The students from various secondary schools across the Western Cape re-enacted the historic occasion, which occurred in the National Assembly on May 9 1994, when Sisulu nominated Mandela as democratic South Africa’s first President.

The students took the roles of Members of Parliament, who participated in the proceedings, and the public, who witnessed them from the public gallery.

The Students’ Parliament aims to create awareness about Parliament’s role in reconciliation and nation-building, Parliament’s processes and procedures and to reflect on current issues and provide tools for community building.

Freedom Park chief executive, Jane Mufamadi said: “This year is a very special year for us as South Africans as we honour and remember the two struggle icons Mama Albertina Sisulu and former President Nelson Mandela.

“We join the nation, we join the world in celebrating these centenaries as Freedom Park, particularly when we talk about mama Albertina Sisulu because we know as we stand here today, it is unfortunate that in the African continent in particular women are still subjected to many forms of abuse and many struggles.”
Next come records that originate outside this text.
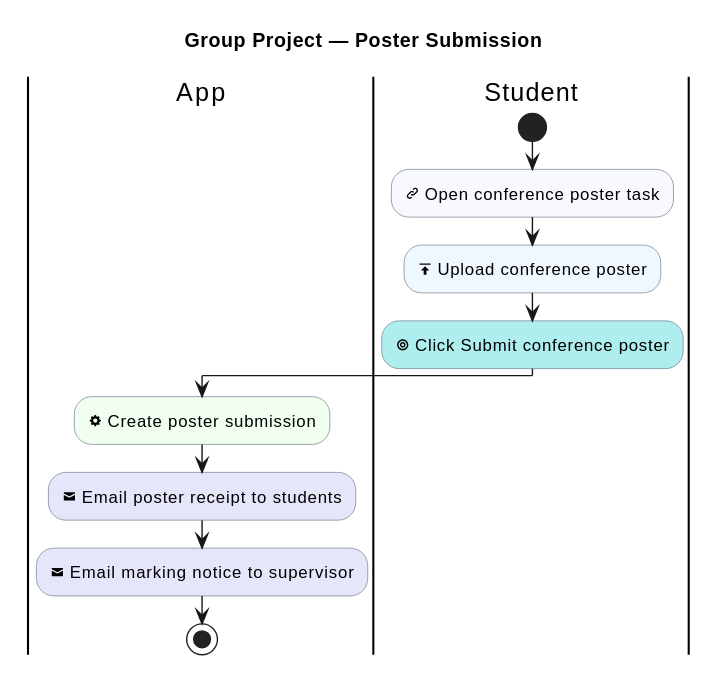
This is industrial-placement-group-project/diagrams/group-project/poster-submission.svg from sdflkjssl/sdflkjssl.github.io, a PlantUML export, as it was before one commit. Its diagram source:
```plantuml
@startuml
!pragma layout smetana
title Group Project — Poster Submission
skinparam shadowing false
skinparam activityBackgroundColor GhostWhite
skinparam activityBorderColor SlateGray
skinparam activityDiamondBackgroundColor LemonChiffon
skinparam activityDiamondBorderColor DarkGoldenRod

|App|
|Student|

|Student|
start
:<&link-intact> Open conference poster task; <<#GhostWhite>>
:<&data-transfer-upload> Upload conference poster; <<#AliceBlue>>
:<&target> Click Submit conference poster; <<#PaleTurquoise>>
|App|
:<&cog> Create poster submission; <<#HoneyDew>>
:<&envelope-closed> Email poster receipt to students; <<#Lavender>>
:<&envelope-closed> Email marking notice to supervisor; <<#Lavender>>
stop
@enduml
```
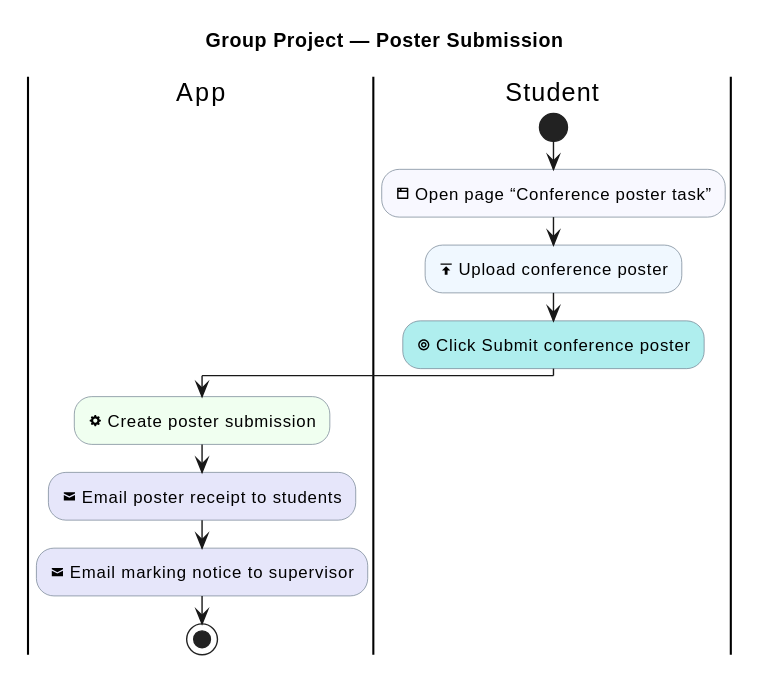
After the commit.

Diff of the diagram source:
```diff
@@ -12,7 +12,7 @@
 
 |Student|
 start
-:<&link-intact> Open conference poster task; <<#GhostWhite>>
+:<&browser> Open page “Conference poster task”; <<#GhostWhite>>
 :<&data-transfer-upload> Upload conference poster; <<#AliceBlue>>
 :<&target> Click Submit conference poster; <<#PaleTurquoise>>
 |App|
```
She added that the public can learn from leaders like Sisulu who have displayed humanity in giving their lives, themselves towards assisting, the destitute, the oppressed and also the young.

Mufamadi further added that she hoped that South Africans would take time to reflect and appreciate women in general for their contributions particularly for other women struggles but also for the struggle of the African continent and South Africa.

She said Freedom Park had decided to shift its focus to celebrating centenaries with young people and wanted to develop a cadre of young leaders who are grounded in their history, their heritage, their culture.

“Because it is only when you know who you are and where you come from that you should become a better leader and understand the challenges better, the issues around land, the issues around poverty,” she said.

– African News Agency (ANA)